I was able to sit in on my brother's oral portion of the test, and was very proud of his knowledge. A few things the examiner told me I needed to emphasize, but overall, he performed very well on the oral. It was definitely a good prospective to sit in on a checkride of one of my students for the first time. Afterwards, I went to grab lunch while they prepared for their flight. Once I got back, they had just began to taxi out to the runway. I ate, tried to sleep, but failed, and soon enough I heard a plane's engine and looked out the window of the FBO were we were, and saw the plane taxi back. It seemed a bit early for them to return, and thus worried me that he had failed. I stared out the window to find any cue that would tell me whether or not it was a pass or fail. My brother walked to the other side of the plane, which was odd, stood by the nose while the examiner walked away from the plane. I thought, what is happening? I see the examiner then take out a camera and take a picture. He passed.

At that moment, all the preparation of both checkrides, the fear of not being a successful instructor, was suddenly taken off my shoulders and it was a big sigh of relief and celebration.

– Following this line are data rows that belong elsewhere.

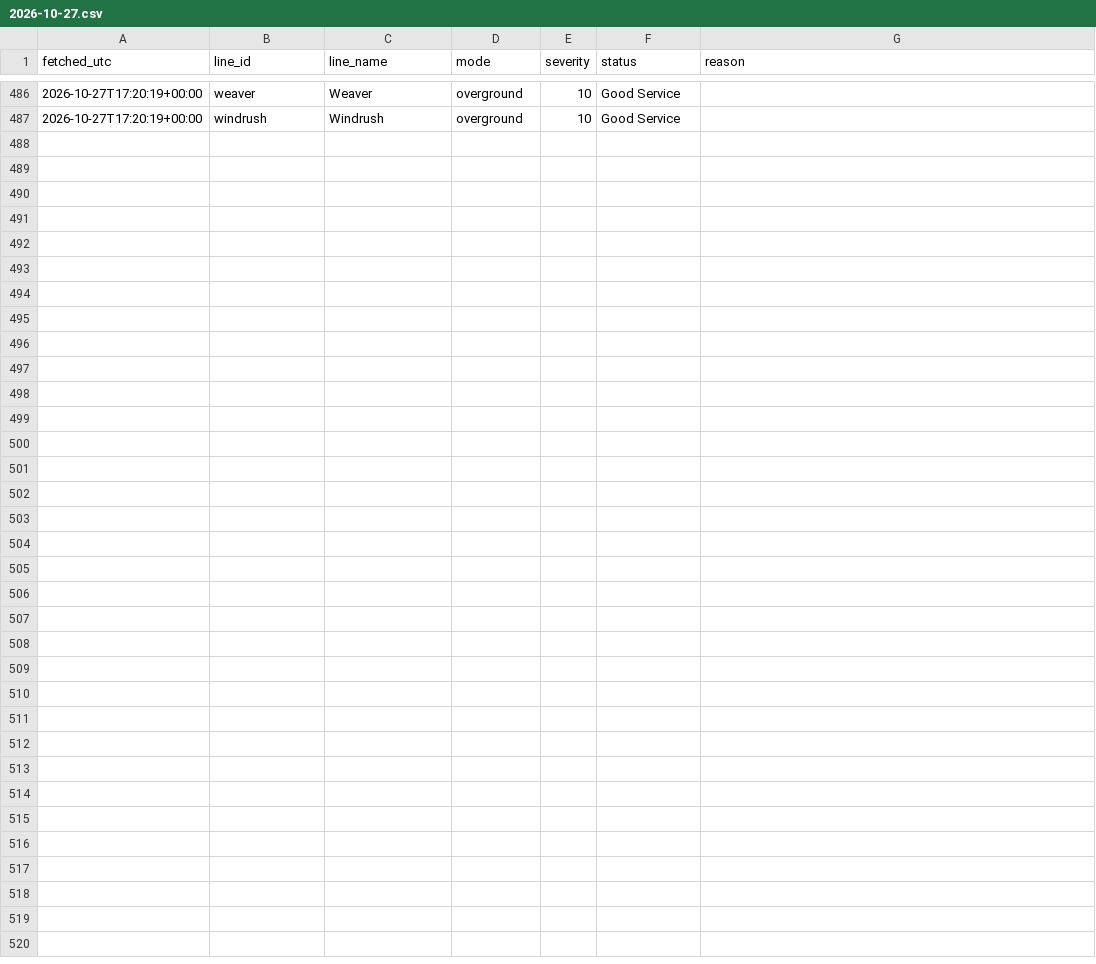
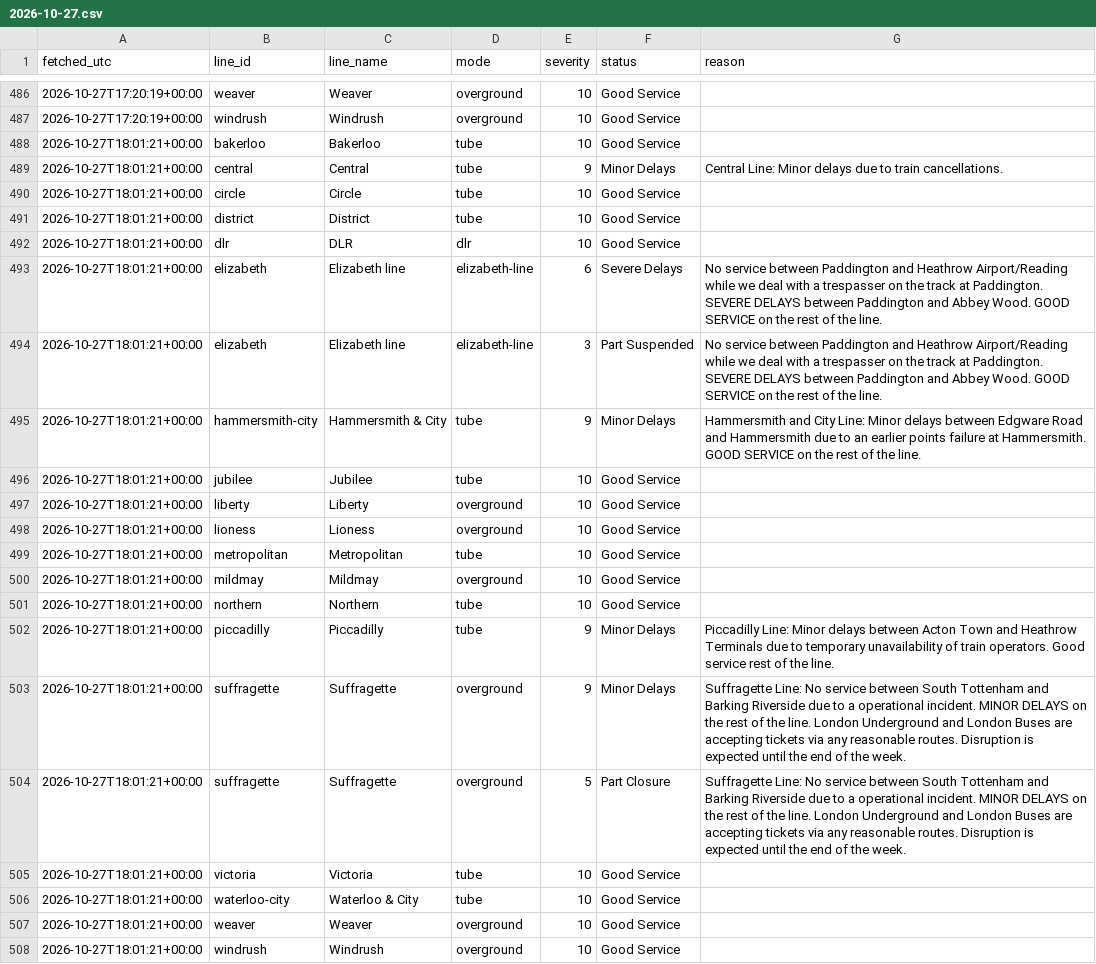
Before and after one commit to Mihir-wbs/london-tube-crowding, a CSV file: data/raw/status/2026-10-27.csv, drawn as a sheet; only a part is shown, gaps mark what is left out; the diff names each change by its address in the sheet, - before the commit and + after, or states it on an @@ line.

```diff
--- a/data/raw/status/2026-10-27.csv
+++ b/data/raw/status/2026-10-27.csv
+row 488: 2026-10-27T18:01:21+00:00 | bakerloo | Bakerloo | tube | 10 | Good Service
+row 489: 2026-10-27T18:01:21+00:00 | central | Central | tube | 9 | Minor Delays | Central Line: Minor delays due to train cancellations.
+row 490: 2026-10-27T18:01:21+00:00 | circle | Circle | tube | 10 | Good Service
+row 491: 2026-10-27T18:01:21+00:00 | district | District | tube | 10 | Good Service
+row 492: 2026-10-27T18:01:21+00:00 | dlr | DLR | dlr | 10 | Good Service
+row 493: 2026-10-27T18:01:21+00:00 | elizabeth | Elizabeth line | elizabeth-line | 6 | Severe Delays | No service between Paddington and Heathrow Airport/Reading while we deal with a trespasser on the track at Paddington. SEVERE DELAYS between Paddington and Abbey Wood. GOOD SERVICE on the rest of the line.
+row 494: 2026-10-27T18:01:21+00:00 | elizabeth | Elizabeth line | elizabeth-line | 3 | Part Suspended | No service between Paddington and Heathrow Airport/Reading while we deal with a trespasser on the track at Paddington. SEVERE DELAYS between Paddington and Abbey Wood. GOOD SERVICE on the rest of the line.
+row 495: 2026-10-27T18:01:21+00:00 | hammersmith-city | Hammersmith & City | tube | 9 | Minor Delays | Hammersmith and City Line: Minor delays between Edgware Road and Hammersmith due to an earlier points failure at Hammersmith. GOOD SERVICE on the rest of the line.
+row 496: 2026-10-27T18:01:21+00:00 | jubilee | Jubilee | tube | 10 | Good Service
+row 497: 2026-10-27T18:01:21+00:00 | liberty | Liberty | overground | 10 | Good Service
+row 498: 2026-10-27T18:01:21+00:00 | lioness | Lioness | overground | 10 | Good Service
+row 499: 2026-10-27T18:01:21+00:00 | metropolitan | Metropolitan | tube | 10 | Good Service
+row 500: 2026-10-27T18:01:21+00:00 | mildmay | Mildmay | overground | 10 | Good Service
+row 501: 2026-10-27T18:01:21+00:00 | northern | Northern | tube | 10 | Good Service
+row 502: 2026-10-27T18:01:21+00:00 | piccadilly | Piccadilly | tube | 9 | Minor Delays | Piccadilly Line: Minor delays between Acton Town and Heathrow Terminals due to temporary unavailability of train operators. Good service rest of the line.
+row 503: 2026-10-27T18:01:21+00:00 | suffragette | Suffragette | overground | 9 | Minor Delays | Suffragette Line: No service between South Tottenham and Barking Riverside due to a operational incident. MINOR DELAYS on the rest of the line. London Underground and London Buses are accepting tickets via any reasonable routes. Disruption is expected until the end of the week.
+row 504: 2026-10-27T18:01:21+00:00 | suffragette | Suffragette | overground | 5 | Part Closure | Suffragette Line: No service between South Tottenham and Barking Riverside due to a operational incident. MINOR DELAYS on the rest of the line. London Underground and London Buses are accepting tickets via any reasonable routes. Disruption is expected until the end of the week.
+row 505: 2026-10-27T18:01:21+00:00 | victoria | Victoria | tube | 10 | Good Service
+row 506: 2026-10-27T18:01:21+00:00 | waterloo-city | Waterloo & City | tube | 10 | Good Service
+row 507: 2026-10-27T18:01:21+00:00 | weaver | Weaver | overground | 10 | Good Service
+row 508: 2026-10-27T18:01:21+00:00 | windrush | Windrush | overground | 10 | Good Service
```
Also changed, not shown: data/raw/crowding/2026-10-27.csv, data/raw/weather/2026-10-27.csv.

We began our flight back home, flew into some light precipitation, and finally returned from a 11 hour day. It was worth it.